Required work:
Exact copy, no pictures: restate each entry below word for word.

##### Entries supplied #####

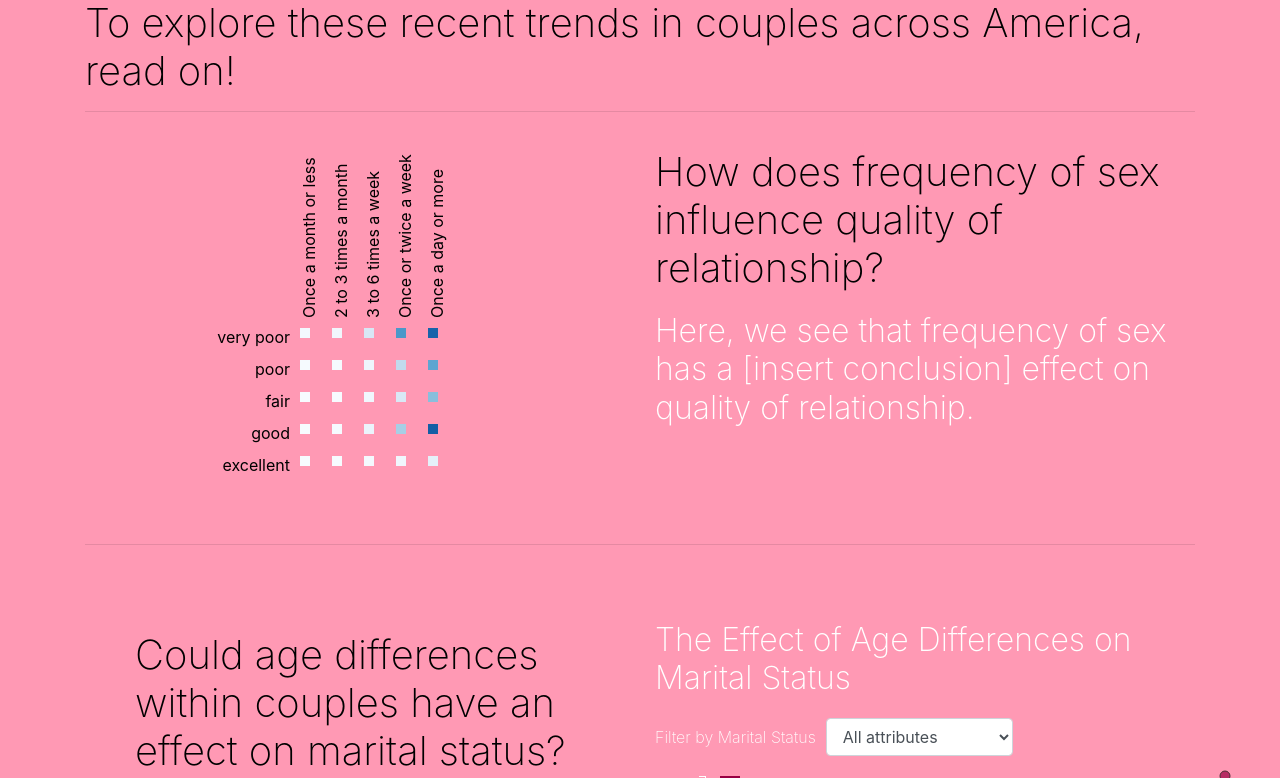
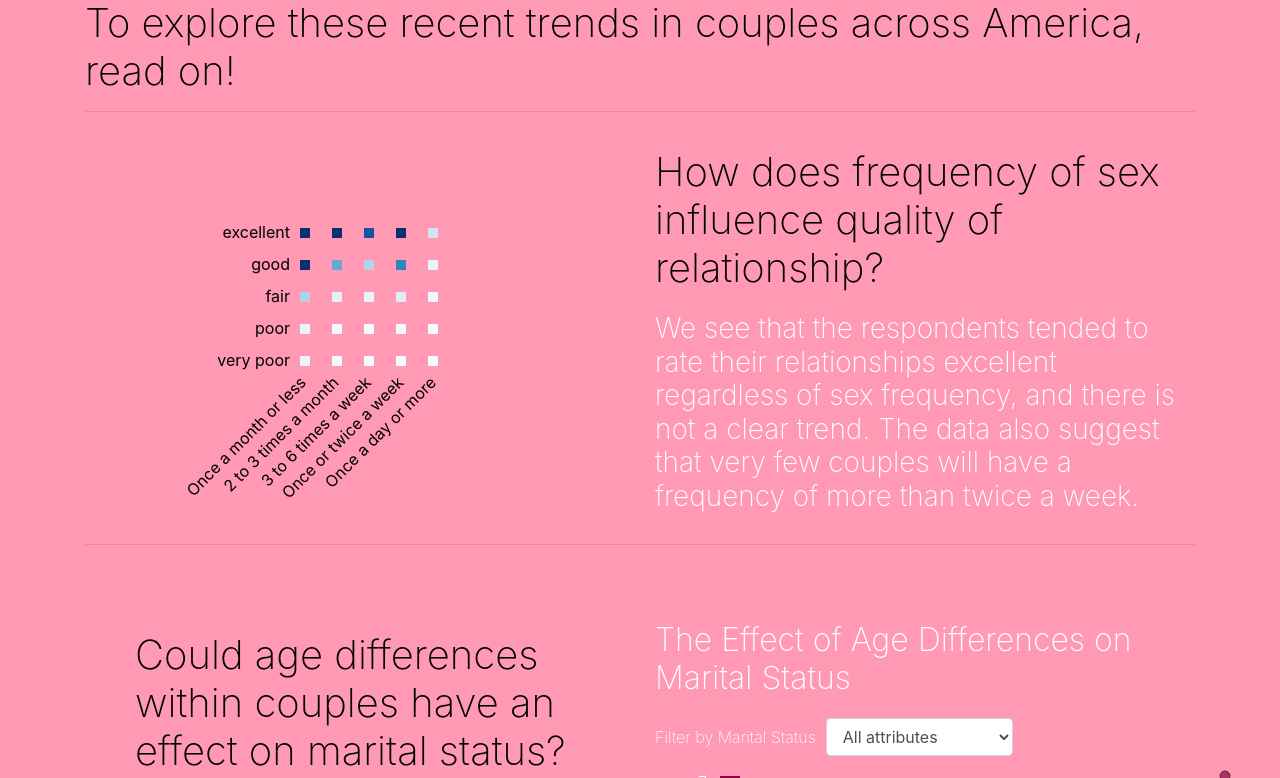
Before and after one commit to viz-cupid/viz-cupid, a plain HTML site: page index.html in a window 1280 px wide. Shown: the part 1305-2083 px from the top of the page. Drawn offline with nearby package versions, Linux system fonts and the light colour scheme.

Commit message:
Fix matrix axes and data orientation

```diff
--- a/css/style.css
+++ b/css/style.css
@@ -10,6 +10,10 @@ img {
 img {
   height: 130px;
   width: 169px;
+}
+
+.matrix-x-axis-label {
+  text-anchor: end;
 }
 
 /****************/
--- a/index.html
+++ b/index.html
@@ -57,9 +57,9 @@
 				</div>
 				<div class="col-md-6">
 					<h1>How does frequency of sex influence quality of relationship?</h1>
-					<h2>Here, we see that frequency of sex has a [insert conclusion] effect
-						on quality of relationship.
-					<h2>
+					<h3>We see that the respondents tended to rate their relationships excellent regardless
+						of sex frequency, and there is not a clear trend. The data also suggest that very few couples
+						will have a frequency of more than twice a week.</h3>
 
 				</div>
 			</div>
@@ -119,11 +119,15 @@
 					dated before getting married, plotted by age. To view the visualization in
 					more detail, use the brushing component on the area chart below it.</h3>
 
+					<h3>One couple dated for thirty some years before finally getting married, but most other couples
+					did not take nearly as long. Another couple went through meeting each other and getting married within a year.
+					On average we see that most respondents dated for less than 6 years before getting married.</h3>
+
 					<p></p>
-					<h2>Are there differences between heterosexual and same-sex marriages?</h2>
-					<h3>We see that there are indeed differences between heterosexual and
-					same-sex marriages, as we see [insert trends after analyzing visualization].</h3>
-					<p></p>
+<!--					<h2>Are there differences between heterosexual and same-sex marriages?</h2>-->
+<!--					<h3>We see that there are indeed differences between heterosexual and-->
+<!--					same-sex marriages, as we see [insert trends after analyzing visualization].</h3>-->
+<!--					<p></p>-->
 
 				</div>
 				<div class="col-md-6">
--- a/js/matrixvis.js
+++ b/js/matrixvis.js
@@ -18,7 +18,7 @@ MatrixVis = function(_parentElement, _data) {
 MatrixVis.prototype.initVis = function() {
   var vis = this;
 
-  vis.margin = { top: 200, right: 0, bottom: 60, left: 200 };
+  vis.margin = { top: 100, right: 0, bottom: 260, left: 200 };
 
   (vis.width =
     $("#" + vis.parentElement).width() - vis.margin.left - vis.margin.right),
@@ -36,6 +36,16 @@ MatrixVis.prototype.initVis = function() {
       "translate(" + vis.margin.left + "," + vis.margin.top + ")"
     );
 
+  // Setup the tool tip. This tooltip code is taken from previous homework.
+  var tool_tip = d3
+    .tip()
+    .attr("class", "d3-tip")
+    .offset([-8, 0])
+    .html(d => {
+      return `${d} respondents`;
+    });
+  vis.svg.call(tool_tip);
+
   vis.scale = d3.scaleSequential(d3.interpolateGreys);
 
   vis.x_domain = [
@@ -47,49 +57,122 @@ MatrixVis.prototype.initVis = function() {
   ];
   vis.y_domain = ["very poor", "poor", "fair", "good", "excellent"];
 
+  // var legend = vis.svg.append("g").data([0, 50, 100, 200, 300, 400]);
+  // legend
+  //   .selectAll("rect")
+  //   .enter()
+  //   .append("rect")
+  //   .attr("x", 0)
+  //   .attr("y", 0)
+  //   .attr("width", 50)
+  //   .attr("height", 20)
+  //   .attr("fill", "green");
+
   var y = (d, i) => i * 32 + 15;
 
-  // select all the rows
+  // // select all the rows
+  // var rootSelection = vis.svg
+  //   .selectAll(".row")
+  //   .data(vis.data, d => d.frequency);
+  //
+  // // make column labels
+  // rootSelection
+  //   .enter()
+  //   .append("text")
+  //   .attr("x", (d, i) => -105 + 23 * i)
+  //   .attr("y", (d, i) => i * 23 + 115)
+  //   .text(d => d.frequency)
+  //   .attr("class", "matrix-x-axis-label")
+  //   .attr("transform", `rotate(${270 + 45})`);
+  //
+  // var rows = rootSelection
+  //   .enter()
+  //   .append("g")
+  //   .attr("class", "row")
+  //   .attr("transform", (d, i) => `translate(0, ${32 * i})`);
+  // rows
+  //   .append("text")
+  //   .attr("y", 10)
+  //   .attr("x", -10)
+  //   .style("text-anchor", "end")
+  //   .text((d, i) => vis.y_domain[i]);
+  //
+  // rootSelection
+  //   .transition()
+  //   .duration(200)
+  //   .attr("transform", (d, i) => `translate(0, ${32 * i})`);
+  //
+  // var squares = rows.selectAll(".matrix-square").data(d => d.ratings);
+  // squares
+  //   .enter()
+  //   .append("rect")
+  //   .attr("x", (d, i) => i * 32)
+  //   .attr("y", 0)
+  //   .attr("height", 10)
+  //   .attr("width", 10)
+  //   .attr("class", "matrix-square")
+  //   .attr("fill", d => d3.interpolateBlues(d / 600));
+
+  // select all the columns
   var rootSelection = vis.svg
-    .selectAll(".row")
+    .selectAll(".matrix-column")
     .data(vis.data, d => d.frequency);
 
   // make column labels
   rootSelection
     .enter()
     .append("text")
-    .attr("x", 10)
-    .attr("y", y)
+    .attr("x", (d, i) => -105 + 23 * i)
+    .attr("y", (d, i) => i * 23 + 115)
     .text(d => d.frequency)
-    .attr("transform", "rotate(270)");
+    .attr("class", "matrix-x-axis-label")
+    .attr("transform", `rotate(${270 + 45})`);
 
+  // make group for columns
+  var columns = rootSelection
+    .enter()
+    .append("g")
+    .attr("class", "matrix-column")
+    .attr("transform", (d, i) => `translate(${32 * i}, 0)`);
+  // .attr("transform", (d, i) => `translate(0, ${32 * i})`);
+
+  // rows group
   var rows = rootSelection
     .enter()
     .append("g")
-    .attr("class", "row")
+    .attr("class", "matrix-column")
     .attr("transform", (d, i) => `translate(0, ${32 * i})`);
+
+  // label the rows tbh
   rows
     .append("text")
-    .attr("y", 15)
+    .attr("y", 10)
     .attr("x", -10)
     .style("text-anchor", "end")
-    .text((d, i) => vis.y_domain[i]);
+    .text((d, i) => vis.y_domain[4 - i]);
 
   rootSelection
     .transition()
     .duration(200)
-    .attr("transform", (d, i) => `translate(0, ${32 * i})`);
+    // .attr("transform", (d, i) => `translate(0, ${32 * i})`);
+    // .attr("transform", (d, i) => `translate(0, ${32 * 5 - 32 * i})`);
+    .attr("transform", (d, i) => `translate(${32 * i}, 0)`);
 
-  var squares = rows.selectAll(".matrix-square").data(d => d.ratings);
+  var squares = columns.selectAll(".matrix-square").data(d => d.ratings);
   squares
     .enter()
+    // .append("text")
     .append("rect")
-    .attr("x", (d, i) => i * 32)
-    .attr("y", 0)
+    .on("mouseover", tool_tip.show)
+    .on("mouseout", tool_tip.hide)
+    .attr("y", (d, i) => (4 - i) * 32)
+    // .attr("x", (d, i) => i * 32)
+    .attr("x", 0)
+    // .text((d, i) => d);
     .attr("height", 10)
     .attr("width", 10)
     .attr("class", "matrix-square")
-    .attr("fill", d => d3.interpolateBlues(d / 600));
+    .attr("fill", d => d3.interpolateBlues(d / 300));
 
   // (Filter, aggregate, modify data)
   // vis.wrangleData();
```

#####

Exercise result:
Before and after one commit to viz-cupid/viz-cupid, a plain HTML site: page index.html in a window 1280 px wide. Shown: the part 1305-2083 px from the top of the page. Drawn offline with nearby package versions, Linux system fonts and the light colour scheme.

Commit message:
Fix matrix axes and data orientation

```diff
--- a/css/style.css
+++ b/css/style.css
@@ -10,6 +10,10 @@ img {
 img {
   height: 130px;
   width: 169px;
+}
+
+.matrix-x-axis-label {
+  text-anchor: end;
 }
 
 /****************/
--- a/index.html
+++ b/index.html
@@ -57,9 +57,9 @@
 				</div>
 				<div class="col-md-6">
 					<h1>How does frequency of sex influence quality of relationship?</h1>
-					<h2>Here, we see that frequency of sex has a [insert conclusion] effect
-						on quality of relationship.
-					<h2>
+					<h3>We see that the respondents tended to rate their relationships excellent regardless
+						of sex frequency, and there is not a clear trend. The data also suggest that very few couples
+						will have a frequency of more than twice a week.</h3>
 
 				</div>
 			</div>
@@ -119,11 +119,15 @@
 					dated before getting married, plotted by age. To view the visualization in
 					more detail, use the brushing component on the area chart below it.</h3>
 
+					<h3>One couple dated for thirty some years before finally getting married, but most other couples
+					did not take nearly as long. Another couple went through meeting each other and getting married within a year.
+					On average we see that most respondents dated for less than 6 years before getting married.</h3>
+
 					<p></p>
-					<h2>Are there differences between heterosexual and same-sex marriages?</h2>
-					<h3>We see that there are indeed differences between heterosexual and
-					same-sex marriages, as we see [insert trends after analyzing visualization].</h3>
-					<p></p>
+<!--					<h2>Are there differences between heterosexual and same-sex marriages?</h2>-->
+<!--					<h3>We see that there are indeed differences between heterosexual and-->
+<!--					same-sex marriages, as we see [insert trends after analyzing visualization].</h3>-->
+<!--					<p></p>-->
 
 				</div>
 				<div class="col-md-6">
--- a/js/matrixvis.js
+++ b/js/matrixvis.js
@@ -18,7 +18,7 @@ MatrixVis = function(_parentElement, _data) {
 MatrixVis.prototype.initVis = function() {
   var vis = this;
 
-  vis.margin = { top: 200, right: 0, bottom: 60, left: 200 };
+  vis.margin = { top: 100, right: 0, bottom: 260, left: 200 };
 
   (vis.width =
     $("#" + vis.parentElement).width() - vis.margin.left - vis.margin.right),
@@ -36,6 +36,16 @@ MatrixVis.prototype.initVis = function() {
       "translate(" + vis.margin.left + "," + vis.margin.top + ")"
     );
 
+  // Setup the tool tip. This tooltip code is taken from previous homework.
+  var tool_tip = d3
+    .tip()
+    .attr("class", "d3-tip")
+    .offset([-8, 0])
+    .html(d => {
+      return `${d} respondents`;
+    });
+  vis.svg.call(tool_tip);
+
   vis.scale = d3.scaleSequential(d3.interpolateGreys);
 
   vis.x_domain = [
@@ -47,49 +57,122 @@ MatrixVis.prototype.initVis = function() {
   ];
   vis.y_domain = ["very poor", "poor", "fair", "good", "excellent"];
 
+  // var legend = vis.svg.append("g").data([0, 50, 100, 200, 300, 400]);
+  // legend
+  //   .selectAll("rect")
+  //   .enter()
+  //   .append("rect")
+  //   .attr("x", 0)
+  //   .attr("y", 0)
+  //   .attr("width", 50)
+  //   .attr("height", 20)
+  //   .attr("fill", "green");
+
   var y = (d, i) => i * 32 + 15;
 
-  // select all the rows
+  // // select all the rows
+  // var rootSelection = vis.svg
+  //   .selectAll(".row")
+  //   .data(vis.data, d => d.frequency);
+  //
+  // // make column labels
+  // rootSelection
+  //   .enter()
+  //   .append("text")
+  //   .attr("x", (d, i) => -105 + 23 * i)
+  //   .attr("y", (d, i) => i * 23 + 115)
+  //   .text(d => d.frequency)
+  //   .attr("class", "matrix-x-axis-label")
+  //   .attr("transform", `rotate(${270 + 45})`);
+  //
+  // var rows = rootSelection
+  //   .enter()
+  //   .append("g")
+  //   .attr("class", "row")
+  //   .attr("transform", (d, i) => `translate(0, ${32 * i})`);
+  // rows
+  //   .append("text")
+  //   .attr("y", 10)
+  //   .attr("x", -10)
+  //   .style("text-anchor", "end")
+  //   .text((d, i) => vis.y_domain[i]);
+  //
+  // rootSelection
+  //   .transition()
+  //   .duration(200)
+  //   .attr("transform", (d, i) => `translate(0, ${32 * i})`);
+  //
+  // var squares = rows.selectAll(".matrix-square").data(d => d.ratings);
+  // squares
+  //   .enter()
+  //   .append("rect")
+  //   .attr("x", (d, i) => i * 32)
+  //   .attr("y", 0)
+  //   .attr("height", 10)
+  //   .attr("width", 10)
+  //   .attr("class", "matrix-square")
+  //   .attr("fill", d => d3.interpolateBlues(d / 600));
+
+  // select all the columns
   var rootSelection = vis.svg
-    .selectAll(".row")
+    .selectAll(".matrix-column")
     .data(vis.data, d => d.frequency);
 
   // make column labels
   rootSelection
     .enter()
     .append("text")
-    .attr("x", 10)
-    .attr("y", y)
+    .attr("x", (d, i) => -105 + 23 * i)
+    .attr("y", (d, i) => i * 23 + 115)
     .text(d => d.frequency)
-    .attr("transform", "rotate(270)");
+    .attr("class", "matrix-x-axis-label")
+    .attr("transform", `rotate(${270 + 45})`);
 
+  // make group for columns
+  var columns = rootSelection
+    .enter()
+    .append("g")
+    .attr("class", "matrix-column")
+    .attr("transform", (d, i) => `translate(${32 * i}, 0)`);
+  // .attr("transform", (d, i) => `translate(0, ${32 * i})`);
+
+  // rows group
   var rows = rootSelection
     .enter()
     .append("g")
-    .attr("class", "row")
+    .attr("class", "matrix-column")
     .attr("transform", (d, i) => `translate(0, ${32 * i})`);
+
+  // label the rows tbh
   rows
     .append("text")
-    .attr("y", 15)
+    .attr("y", 10)
     .attr("x", -10)
     .style("text-anchor", "end")
-    .text((d, i) => vis.y_domain[i]);
+    .text((d, i) => vis.y_domain[4 - i]);
 
   rootSelection
     .transition()
     .duration(200)
-    .attr("transform", (d, i) => `translate(0, ${32 * i})`);
+    // .attr("transform", (d, i) => `translate(0, ${32 * i})`);
+    // .attr("transform", (d, i) => `translate(0, ${32 * 5 - 32 * i})`);
+    .attr("transform", (d, i) => `translate(${32 * i}, 0)`);
 
-  var squares = rows.selectAll(".matrix-square").data(d => d.ratings);
+  var squares = columns.selectAll(".matrix-square").data(d => d.ratings);
   squares
     .enter()
+    // .append("text")
     .append("rect")
-    .attr("x", (d, i) => i * 32)
-    .attr("y", 0)
+    .on("mouseover", tool_tip.show)
+    .on("mouseout", tool_tip.hide)
+    .attr("y", (d, i) => (4 - i) * 32)
+    // .attr("x", (d, i) => i * 32)
+    .attr("x", 0)
+    // .text((d, i) => d);
     .attr("height", 10)
     .attr("width", 10)
     .attr("class", "matrix-square")
-    .attr("fill", d => d3.interpolateBlues(d / 600));
+    .attr("fill", d => d3.interpolateBlues(d / 300));
 
   // (Filter, aggregate, modify data)
   // vis.wrangleData();
```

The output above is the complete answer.